In the first of our Life in Lockdown series, Niamh O’Donoghue talks to Rathangan’s Sr Celine Conway who is working in the Brazilian missions helping those less well off to earn a living.
Living life in lockdown has been a challenge for all of us. However, it has been even harder for those in poorer countries. This week, we talk to Kildare’s Sr Celine Conway who is working with the Brazilian Missions in Campina Grande. She has set up an adult literacy programme to help people to read and write.
The Kildare sister also runs a co-op where locals sift through the city’s rubbish to identify recyclable items to sell them to the recycling companies.
Another initiative set up by Celine in 2010 is the Touch of Hope Foundation, which provides training for back to work courses leading to job opportunities and financial independence; personal, community and cultural development; citizenship and care of the environment.
These courses are conducted by the local university and Government bodies. Celine hails from Rathangan and is the daughter of Rose and John Joe Conway.
What is the situation like in Brazil at the moment?
Absolutely chaotic! To date we have had 210,000 deaths and 8,490,133 confirmed cases — the second highest in the world.
In Manaus, the capital of the Amazon, a state of calamity has been declared as all hospitals are full to capacity and there isn’t sufficient oxygen to attend the patients in ICU.
Patients were transferred by the air force to other states for treatment.
Unfortunately, many cases and deaths could have been prevented if the President, Jair Bolsonaro, had taken a serious stance instead of constantly minimising the virus.
He never encouraged social distancing, the use of masks or lockdowns. He has constantly criticised the vaccine and said ‘if you take the vaccine and turn into an alligator, don’t blame me’.
Sadly, this attitude from the President is deplorable and only serves to create suspicion about the vaccines.
The emergency money was discontinued in December and so poverty and misery is on the increase with a notable increase of people at my gate looking for help.
How long have you been in lockdown?
I have been isolated alone since March 16 last year! I have had little or no human contact during this time, except for those who come to the gate looking for food.
I only go out every 15 days to do shopping. As I’m the only Sister of Mercy in the country and the only Irish person in the city, it is imperative that I keep safe and well.
Is there any update on when the vaccine will arrive there?
Two vaccines have been in analysis by the health authority ANVISA — CoronaVac from China and the Oxford vaccine AstraZenica.

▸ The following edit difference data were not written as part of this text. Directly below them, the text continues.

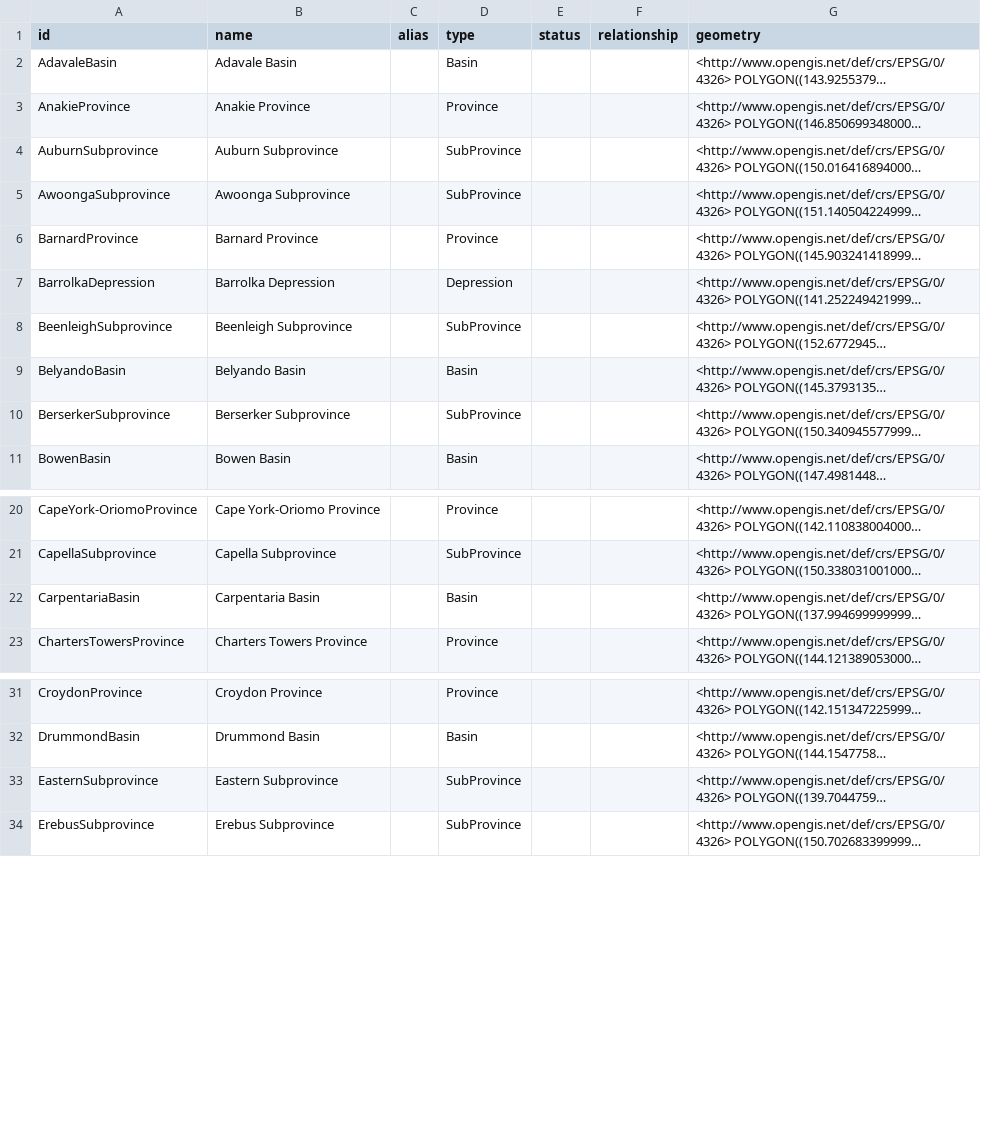
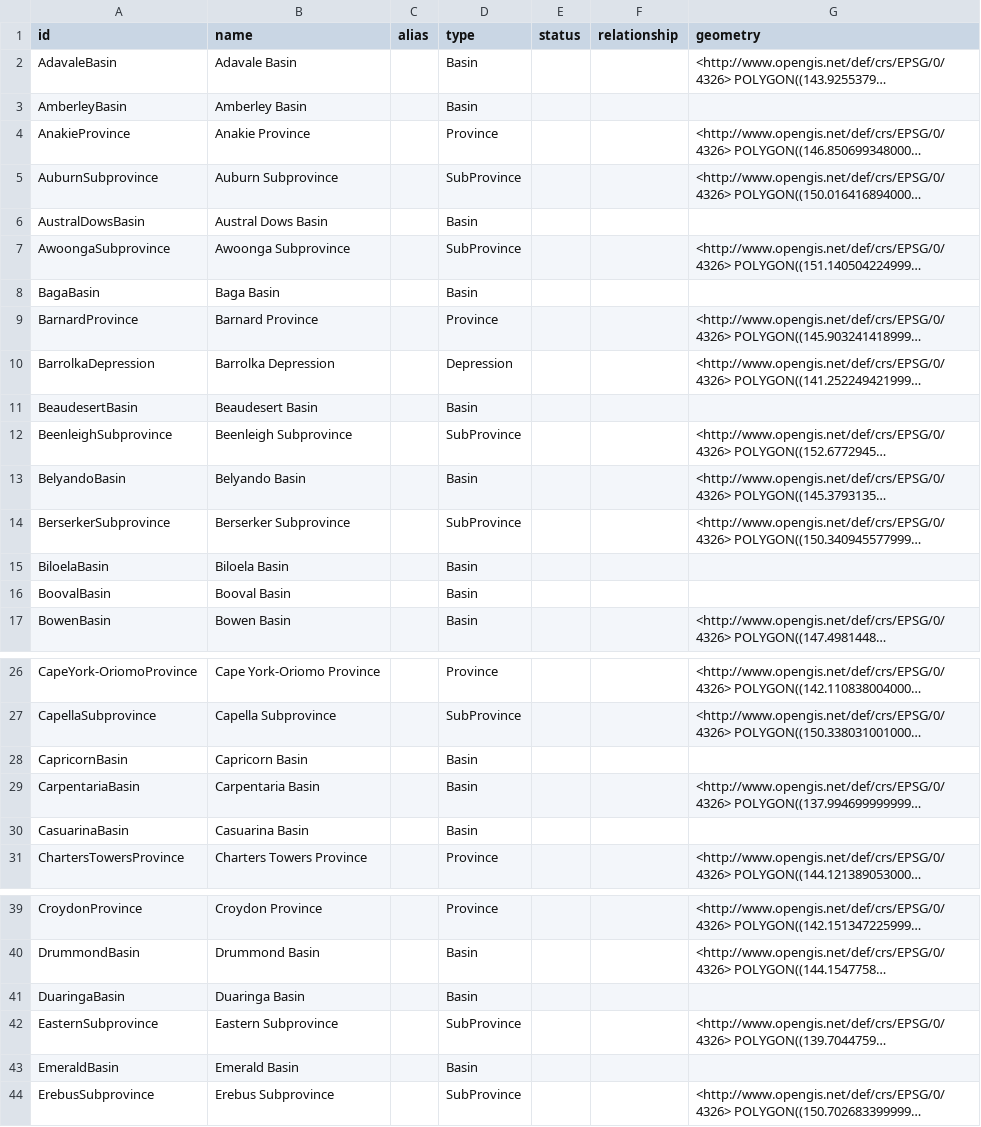
Before and after one commit to geological-survey-of-queensland/qldgeofeatures-dataset, a CSV file: dataset.csv, drawn as a sheet; only a part is shown, gaps mark what is left out; long unchanged cells end in …; the diff covers the shown part only; the diff names each change by its address in the sheet, - before the commit and + after, or states it on an @@ line.

```diff
--- a/dataset.csv
+++ b/dataset.csv
+row 3: AmberleyBasin | Amberley Basin |  | Basin
+row 6: AustralDowsBasin | Austral Dows Basin |  | Basin
+row 8: BagaBasin | Baga Basin |  | Basin
+row 11: BeaudesertBasin | Beaudesert Basin |  | Basin
+row 15: BiloelaBasin | Biloela Basin |  | Basin
+row 16: BoovalBasin | Booval Basin |  | Basin
+row 28: CapricornBasin | Capricorn Basin |  | Basin
+row 30: CasuarinaBasin | Casuarina Basin |  | Basin
+row 41: DuaringaBasin | Duaringa Basin |  | Basin
+row 43: EmeraldBasin | Emerald Basin |  | Basin
```
Also changed, not shown: 20 added rows elsewhere in this file, 3 other files.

Both were finally approved on Monday, January 18, for emergency use. Unfortunately we have only eight million of the Chinese vaccine for a population of over 200 million.
Bolsonaro has emphatically criticised the use of the Chinese vaccine. We have a huge shortage of needles and syringes — due to lack of planning on behalf of the Federal government. Bolsonaro cancelled an order, which was submitted at the end of December, saying the price was too high.

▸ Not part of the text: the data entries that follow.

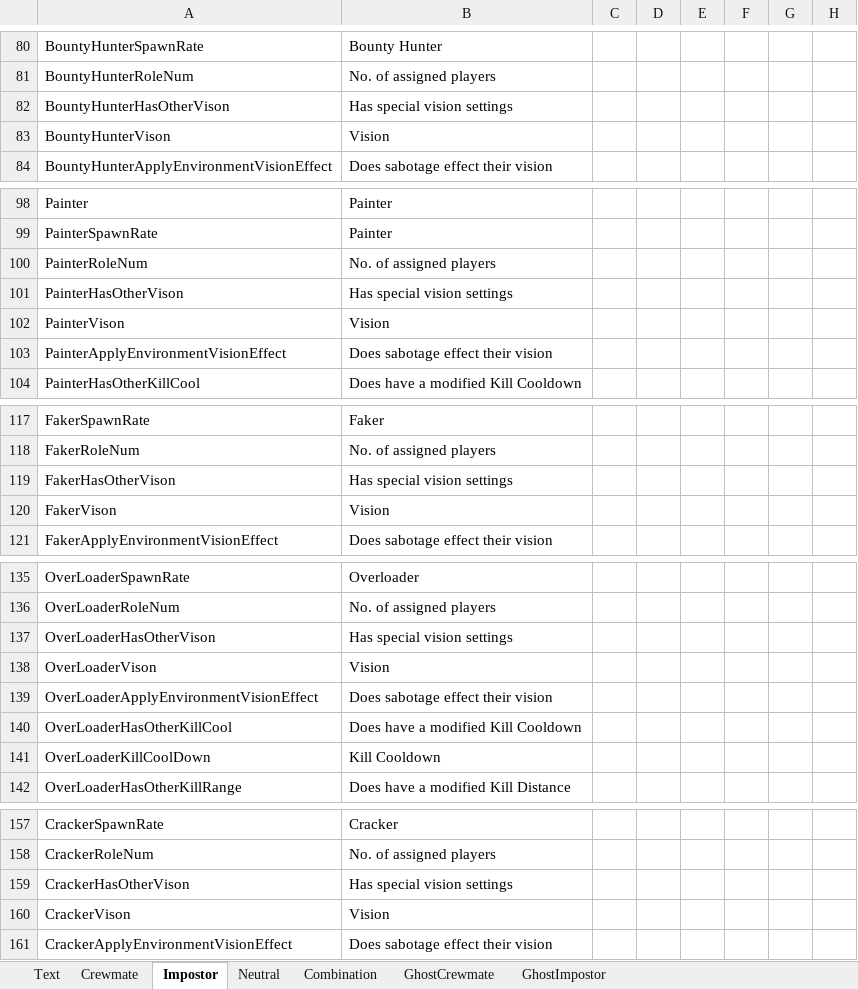
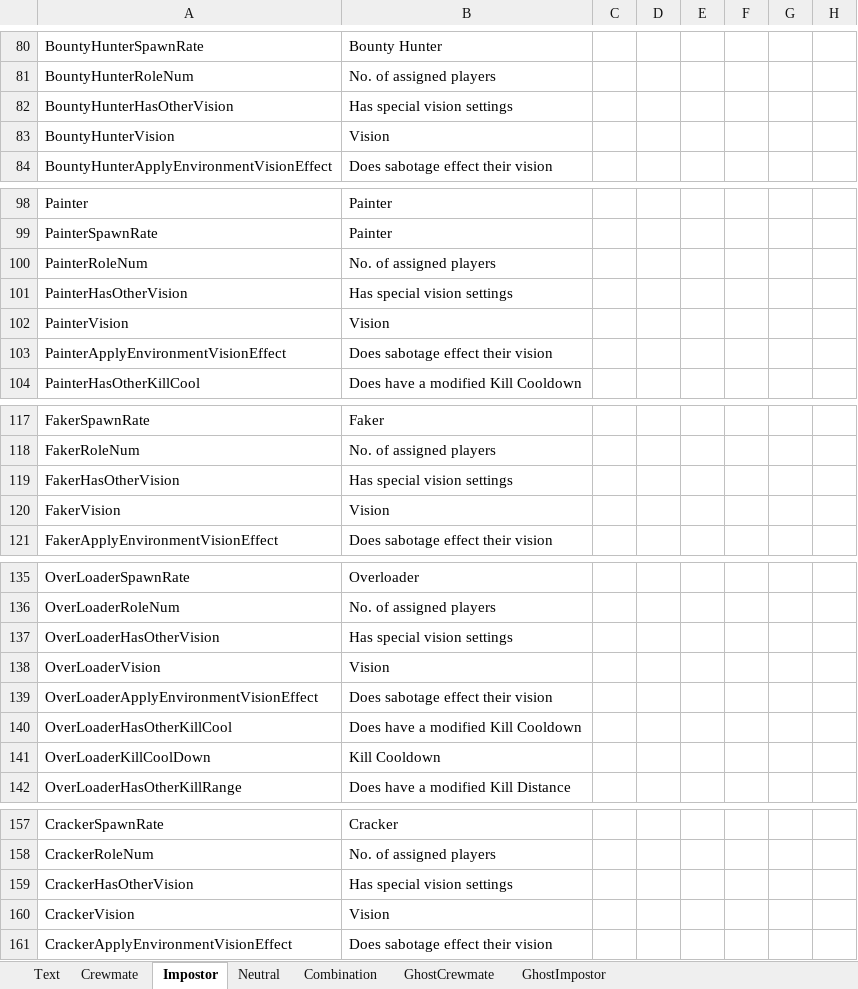
Before and after one commit to yukieiji/ExtremeRoles, an Excel workbook: ExtremeRolesTransData.xlsx, sheet Impostor, drawn as a sheet; only a part is shown, gaps mark what is left out; values as stored, in another font and other column widths than the file's, no borders; the diff covers the shown part only; the diff names each change by its address in the sheet, - before the commit and + after, or states it on an @@ line.

Commit message:
fix:typo vison to vision

```diff
--- a/ExtremeRolesTransData.xlsx (sheet Impostor)
+++ b/ExtremeRolesTransData.xlsx (sheet Impostor)
-A82: BountyHunterHasOtherVison
+A82: BountyHunterHasOtherVision
-A83: BountyHunterVison
+A83: BountyHunterVision
-A101: PainterHasOtherVison
+A101: PainterHasOtherVision
-A102: PainterVison
+A102: PainterVision
-A119: FakerHasOtherVison
+A119: FakerHasOtherVision
-A120: FakerVison
+A120: FakerVision
-A137: OverLoaderHasOtherVison
+A137: OverLoaderHasOtherVision
-A138: OverLoaderVison
+A138: OverLoaderVision
-A159: CrackerHasOtherVison
+A159: CrackerHasOtherVision
-A160: CrackerVison
+A160: CrackerVision
```
Also changed, not shown: 1 added row, 1 removed row and 34 edited cells elsewhere in this sheet, sheet Crewmate, sheet Combination, sheet Neutral, 26 other files.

What is your daily routine?
I spend my day doing art and craft, looking after my plants, cooking, cleaning, and watching TV. I watch Mass daily from my home parish in Rathangan which has given me the faith and hope that this too will pass.
I presume the charity work is on hold at the moment. What are your plans once you can get up and running again?
The Adult Literacy Project has been on hold since March as all public schools have been closed. The schools are hoping to reopen in February, but as the students of the literacy project are mostly over 60 they cannot return until they have been vaccinated.
The project receives no monetary funding from the government here, all funding comes through the generous donations from Ireland. Thankfully the teachers continued to be paid monthly throughout last year.
Do you get to contact home much?
I’m very fortunate to have good internet, so I can be in constant contact with my parents, family and friends through FaceTime and WhatsApp. I’ll have to wait until I’m vaccinated to get home — hopefully in July/August. Even with the vaccine, the new mutation of the virus in Brazil prevents me entering Portugal or England en route to Ireland.
Celine would like to thank Bunscoil Bhride in Rathangan for their donation of €550 which was raised before Christmas. She is also hugely grateful for donations of €640 which were made over Christmas.